ABOUT THIS EXERCISE ▸ All records, exactly as written, minus the pictures: copy them out.

Version comparison data

+ + + + +

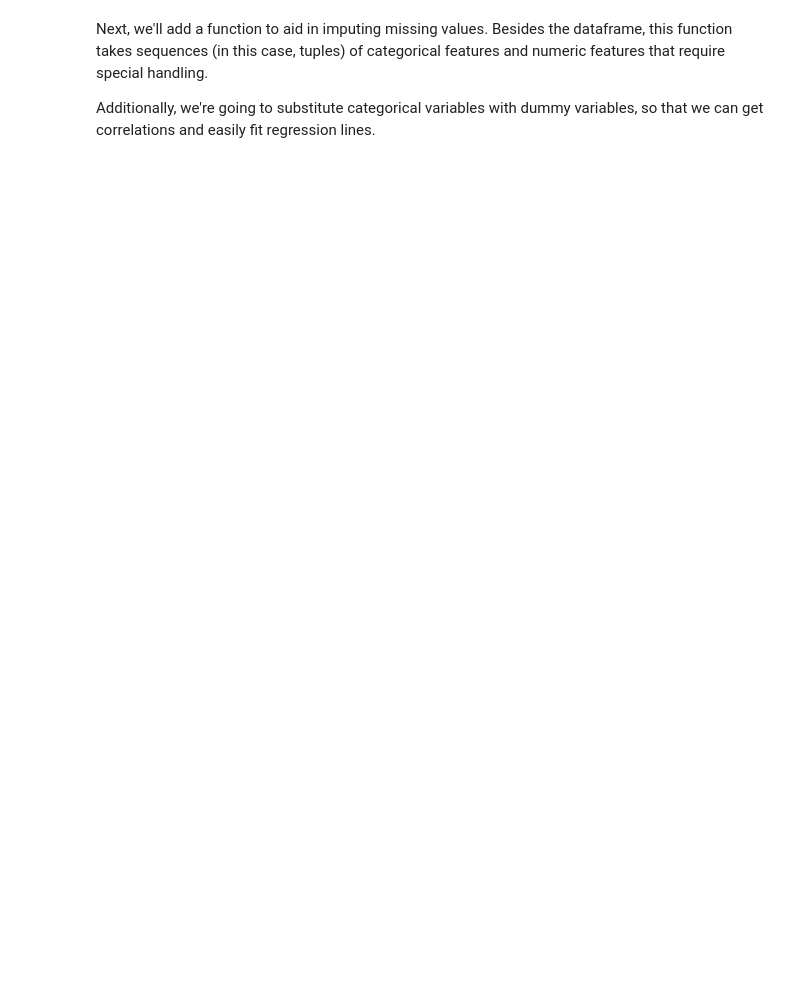
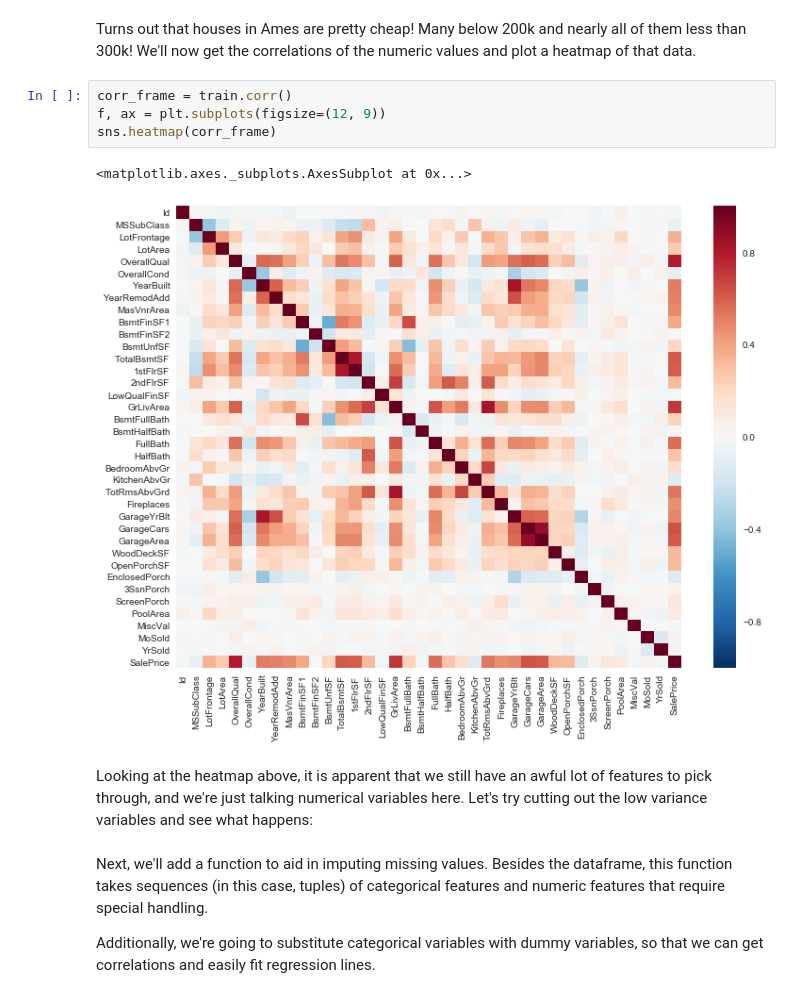
Before and after one commit to progdrum/housing_prices, a Jupyter notebook: Ames Housing Prices.ipynb, the cells around one changed output. Saved outputs shown, nothing was run; the diff lists cells and outputs as text; blank space fills up the shorter version.

```diff
--- a/Ames Housing Prices.ipynb
+++ b/Ames Housing Prices.ipynb
@@ -16,3 +29,14 @@ test = pd.read_csv("data/test.csv")
+# %% [markdown]
+Turns out that houses in Ames are pretty cheap! Many below 200k and nearly all of them less than 300k! We'll now get the correlations of the numeric values and plot a heatmap of that data.
+# %%
+corr_frame = train.corr()
+f, ax = plt.subplots(figsize=(12, 9))
+sns.heatmap(corr_frame)
+# %% [output]
+<matplotlib.axes._subplots.AxesSubplot at 0x...>
+[figure, added]
+# %% [markdown]
+Looking at the heatmap above, it is apparent that we still have an awful lot of features to pick through, and we're just talking numerical variables here. Let's try cutting out the low variance variables and see what happens:
 # %% [markdown]
 Next, we'll add a function to aid in imputing missing values. Besides the dataframe, this function takes sequences (in this case, tuples) of categorical features and numeric features that require special handling.
 
```
Also changed, not shown: parts of 20 cells of this notebook, 1 other file.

+ + + + +

SOLVED EXERCISE ▸
Before and after one commit to progdrum/housing_prices, a Jupyter notebook: Ames Housing Prices.ipynb, the cells around one changed output. Saved outputs shown, nothing was run; the diff lists cells and outputs as text; blank space fills up the shorter version.

```diff
--- a/Ames Housing Prices.ipynb
+++ b/Ames Housing Prices.ipynb
@@ -16,3 +29,14 @@ test = pd.read_csv("data/test.csv")
+# %% [markdown]
+Turns out that houses in Ames are pretty cheap! Many below 200k and nearly all of them less than 300k! We'll now get the correlations of the numeric values and plot a heatmap of that data.
+# %%
+corr_frame = train.corr()
+f, ax = plt.subplots(figsize=(12, 9))
+sns.heatmap(corr_frame)
+# %% [output]
+<matplotlib.axes._subplots.AxesSubplot at 0x...>
+[figure, added]
+# %% [markdown]
+Looking at the heatmap above, it is apparent that we still have an awful lot of features to pick through, and we're just talking numerical variables here. Let's try cutting out the low variance variables and see what happens:
 # %% [markdown]
 Next, we'll add a function to aid in imputing missing values. Besides the dataframe, this function takes sequences (in this case, tuples) of categorical features and numeric features that require special handling.
 
```
Also changed, not shown: parts of 20 cells of this notebook, 1 other file.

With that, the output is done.